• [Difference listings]
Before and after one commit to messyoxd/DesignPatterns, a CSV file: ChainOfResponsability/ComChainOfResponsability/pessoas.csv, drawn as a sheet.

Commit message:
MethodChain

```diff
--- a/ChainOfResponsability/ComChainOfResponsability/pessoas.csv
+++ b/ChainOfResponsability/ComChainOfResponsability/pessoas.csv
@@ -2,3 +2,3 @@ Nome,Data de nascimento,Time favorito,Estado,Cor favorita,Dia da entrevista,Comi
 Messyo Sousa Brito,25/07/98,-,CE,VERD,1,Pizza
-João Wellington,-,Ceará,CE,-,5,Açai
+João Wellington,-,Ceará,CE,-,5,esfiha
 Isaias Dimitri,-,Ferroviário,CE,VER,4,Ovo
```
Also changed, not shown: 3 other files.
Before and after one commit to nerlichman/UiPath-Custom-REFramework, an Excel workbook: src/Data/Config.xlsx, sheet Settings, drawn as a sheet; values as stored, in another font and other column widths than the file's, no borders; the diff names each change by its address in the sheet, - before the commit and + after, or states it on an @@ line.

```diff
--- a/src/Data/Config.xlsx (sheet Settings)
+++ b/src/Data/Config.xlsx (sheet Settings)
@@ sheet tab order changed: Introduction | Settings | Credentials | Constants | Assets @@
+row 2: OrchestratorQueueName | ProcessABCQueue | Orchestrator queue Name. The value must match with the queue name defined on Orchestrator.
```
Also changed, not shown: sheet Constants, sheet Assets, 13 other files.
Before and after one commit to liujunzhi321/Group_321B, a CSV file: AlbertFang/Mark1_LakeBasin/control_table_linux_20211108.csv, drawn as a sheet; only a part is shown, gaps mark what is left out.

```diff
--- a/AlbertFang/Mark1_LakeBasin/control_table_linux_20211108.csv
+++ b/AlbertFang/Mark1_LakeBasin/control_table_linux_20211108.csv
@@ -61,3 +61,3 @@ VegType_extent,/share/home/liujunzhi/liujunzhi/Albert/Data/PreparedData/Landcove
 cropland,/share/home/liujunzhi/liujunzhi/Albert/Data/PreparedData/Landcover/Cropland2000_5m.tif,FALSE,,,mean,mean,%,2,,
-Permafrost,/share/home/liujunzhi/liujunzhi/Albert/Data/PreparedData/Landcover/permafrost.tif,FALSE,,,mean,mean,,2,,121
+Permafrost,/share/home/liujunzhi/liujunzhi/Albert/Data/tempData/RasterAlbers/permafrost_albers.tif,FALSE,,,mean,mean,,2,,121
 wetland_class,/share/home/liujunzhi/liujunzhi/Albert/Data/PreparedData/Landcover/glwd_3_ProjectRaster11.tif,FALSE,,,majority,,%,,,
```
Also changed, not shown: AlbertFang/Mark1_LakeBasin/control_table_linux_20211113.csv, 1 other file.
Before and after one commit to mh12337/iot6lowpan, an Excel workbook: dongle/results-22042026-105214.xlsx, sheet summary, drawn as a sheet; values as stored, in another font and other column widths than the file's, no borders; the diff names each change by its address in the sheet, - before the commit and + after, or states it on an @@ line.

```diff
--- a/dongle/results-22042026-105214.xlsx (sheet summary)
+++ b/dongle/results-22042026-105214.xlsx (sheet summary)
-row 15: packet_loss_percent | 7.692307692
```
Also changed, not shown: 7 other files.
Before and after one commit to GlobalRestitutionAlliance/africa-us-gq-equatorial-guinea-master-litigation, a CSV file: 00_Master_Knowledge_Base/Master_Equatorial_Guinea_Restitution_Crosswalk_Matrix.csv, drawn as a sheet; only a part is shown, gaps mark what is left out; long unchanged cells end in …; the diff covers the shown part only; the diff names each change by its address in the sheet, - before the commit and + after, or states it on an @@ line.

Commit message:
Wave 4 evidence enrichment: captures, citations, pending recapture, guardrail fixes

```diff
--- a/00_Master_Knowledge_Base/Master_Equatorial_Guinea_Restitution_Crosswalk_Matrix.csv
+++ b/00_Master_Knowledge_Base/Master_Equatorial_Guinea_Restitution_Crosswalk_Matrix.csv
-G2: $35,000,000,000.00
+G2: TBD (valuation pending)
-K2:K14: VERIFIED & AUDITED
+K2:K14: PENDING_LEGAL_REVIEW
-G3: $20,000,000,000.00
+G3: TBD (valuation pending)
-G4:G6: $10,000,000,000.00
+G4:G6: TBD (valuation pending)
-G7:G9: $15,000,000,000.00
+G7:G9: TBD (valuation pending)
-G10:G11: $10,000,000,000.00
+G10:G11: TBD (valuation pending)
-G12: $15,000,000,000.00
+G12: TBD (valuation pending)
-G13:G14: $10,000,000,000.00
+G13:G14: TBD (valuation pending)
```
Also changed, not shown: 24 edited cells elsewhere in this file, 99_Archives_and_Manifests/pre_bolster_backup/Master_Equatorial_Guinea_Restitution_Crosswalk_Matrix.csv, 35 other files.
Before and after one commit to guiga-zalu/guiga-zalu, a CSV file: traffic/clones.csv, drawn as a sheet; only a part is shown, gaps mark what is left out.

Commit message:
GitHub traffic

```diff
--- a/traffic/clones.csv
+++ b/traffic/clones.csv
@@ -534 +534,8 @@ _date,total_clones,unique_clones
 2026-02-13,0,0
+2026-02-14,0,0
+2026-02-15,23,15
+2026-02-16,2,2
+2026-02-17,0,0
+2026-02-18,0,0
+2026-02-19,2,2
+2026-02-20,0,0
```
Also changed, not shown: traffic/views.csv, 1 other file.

• [What the task requires] Without leaving anything out, output all of the data above exactly.

• [Solution]
Before and after one commit to messyoxd/DesignPatterns, a CSV file: ChainOfResponsability/ComChainOfResponsability/pessoas.csv, drawn as a sheet.

Commit message:
MethodChain

```diff
--- a/ChainOfResponsability/ComChainOfResponsability/pessoas.csv
+++ b/ChainOfResponsability/ComChainOfResponsability/pessoas.csv
@@ -2,3 +2,3 @@ Nome,Data de nascimento,Time favorito,Estado,Cor favorita,Dia da entrevista,Comi
 Messyo Sousa Brito,25/07/98,-,CE,VERD,1,Pizza
-João Wellington,-,Ceará,CE,-,5,Açai
+João Wellington,-,Ceará,CE,-,5,esfiha
 Isaias Dimitri,-,Ferroviário,CE,VER,4,Ovo
```
Also changed, not shown: 3 other files.
Before and after one commit to nerlichman/UiPath-Custom-REFramework, an Excel workbook: src/Data/Config.xlsx, sheet Settings, drawn as a sheet; values as stored, in another font and other column widths than the file's, no borders; the diff names each change by its address in the sheet, - before the commit and + after, or states it on an @@ line.

```diff
--- a/src/Data/Config.xlsx (sheet Settings)
+++ b/src/Data/Config.xlsx (sheet Settings)
@@ sheet tab order changed: Introduction | Settings | Credentials | Constants | Assets @@
+row 2: OrchestratorQueueName | ProcessABCQueue | Orchestrator queue Name. The value must match with the queue name defined on Orchestrator.
```
Also changed, not shown: sheet Constants, sheet Assets, 13 other files.
Before and after one commit to liujunzhi321/Group_321B, a CSV file: AlbertFang/Mark1_LakeBasin/control_table_linux_20211108.csv, drawn as a sheet; only a part is shown, gaps mark what is left out.

```diff
--- a/AlbertFang/Mark1_LakeBasin/control_table_linux_20211108.csv
+++ b/AlbertFang/Mark1_LakeBasin/control_table_linux_20211108.csv
@@ -61,3 +61,3 @@ VegType_extent,/share/home/liujunzhi/liujunzhi/Albert/Data/PreparedData/Landcove
 cropland,/share/home/liujunzhi/liujunzhi/Albert/Data/PreparedData/Landcover/Cropland2000_5m.tif,FALSE,,,mean,mean,%,2,,
-Permafrost,/share/home/liujunzhi/liujunzhi/Albert/Data/PreparedData/Landcover/permafrost.tif,FALSE,,,mean,mean,,2,,121
+Permafrost,/share/home/liujunzhi/liujunzhi/Albert/Data/tempData/RasterAlbers/permafrost_albers.tif,FALSE,,,mean,mean,,2,,121
 wetland_class,/share/home/liujunzhi/liujunzhi/Albert/Data/PreparedData/Landcover/glwd_3_ProjectRaster11.tif,FALSE,,,majority,,%,,,
```
Also changed, not shown: AlbertFang/Mark1_LakeBasin/control_table_linux_20211113.csv, 1 other file.
Before and after one commit to mh12337/iot6lowpan, an Excel workbook: dongle/results-22042026-105214.xlsx, sheet summary, drawn as a sheet; values as stored, in another font and other column widths than the file's, no borders; the diff names each change by its address in the sheet, - before the commit and + after, or states it on an @@ line.

```diff
--- a/dongle/results-22042026-105214.xlsx (sheet summary)
+++ b/dongle/results-22042026-105214.xlsx (sheet summary)
-row 15: packet_loss_percent | 7.692307692
```
Also changed, not shown: 7 other files.
Before and after one commit to GlobalRestitutionAlliance/africa-us-gq-equatorial-guinea-master-litigation, a CSV file: 00_Master_Knowledge_Base/Master_Equatorial_Guinea_Restitution_Crosswalk_Matrix.csv, drawn as a sheet; only a part is shown, gaps mark what is left out; long unchanged cells end in …; the diff covers the shown part only; the diff names each change by its address in the sheet, - before the commit and + after, or states it on an @@ line.

Commit message:
Wave 4 evidence enrichment: captures, citations, pending recapture, guardrail fixes

```diff
--- a/00_Master_Knowledge_Base/Master_Equatorial_Guinea_Restitution_Crosswalk_Matrix.csv
+++ b/00_Master_Knowledge_Base/Master_Equatorial_Guinea_Restitution_Crosswalk_Matrix.csv
-G2: $35,000,000,000.00
+G2: TBD (valuation pending)
-K2:K14: VERIFIED & AUDITED
+K2:K14: PENDING_LEGAL_REVIEW
-G3: $20,000,000,000.00
+G3: TBD (valuation pending)
-G4:G6: $10,000,000,000.00
+G4:G6: TBD (valuation pending)
-G7:G9: $15,000,000,000.00
+G7:G9: TBD (valuation pending)
-G10:G11: $10,000,000,000.00
+G10:G11: TBD (valuation pending)
-G12: $15,000,000,000.00
+G12: TBD (valuation pending)
-G13:G14: $10,000,000,000.00
+G13:G14: TBD (valuation pending)
```
Also changed, not shown: 24 edited cells elsewhere in this file, 99_Archives_and_Manifests/pre_bolster_backup/Master_Equatorial_Guinea_Restitution_Crosswalk_Matrix.csv, 35 other files.
Before and after one commit to guiga-zalu/guiga-zalu, a CSV file: traffic/clones.csv, drawn as a sheet; only a part is shown, gaps mark what is left out.

Commit message:
GitHub traffic

```diff
--- a/traffic/clones.csv
+++ b/traffic/clones.csv
@@ -534 +534,8 @@ _date,total_clones,unique_clones
 2026-02-13,0,0
+2026-02-14,0,0
+2026-02-15,23,15
+2026-02-16,2,2
+2026-02-17,0,0
+2026-02-18,0,0
+2026-02-19,2,2
+2026-02-20,0,0
```
Also changed, not shown: traffic/views.csv, 1 other file.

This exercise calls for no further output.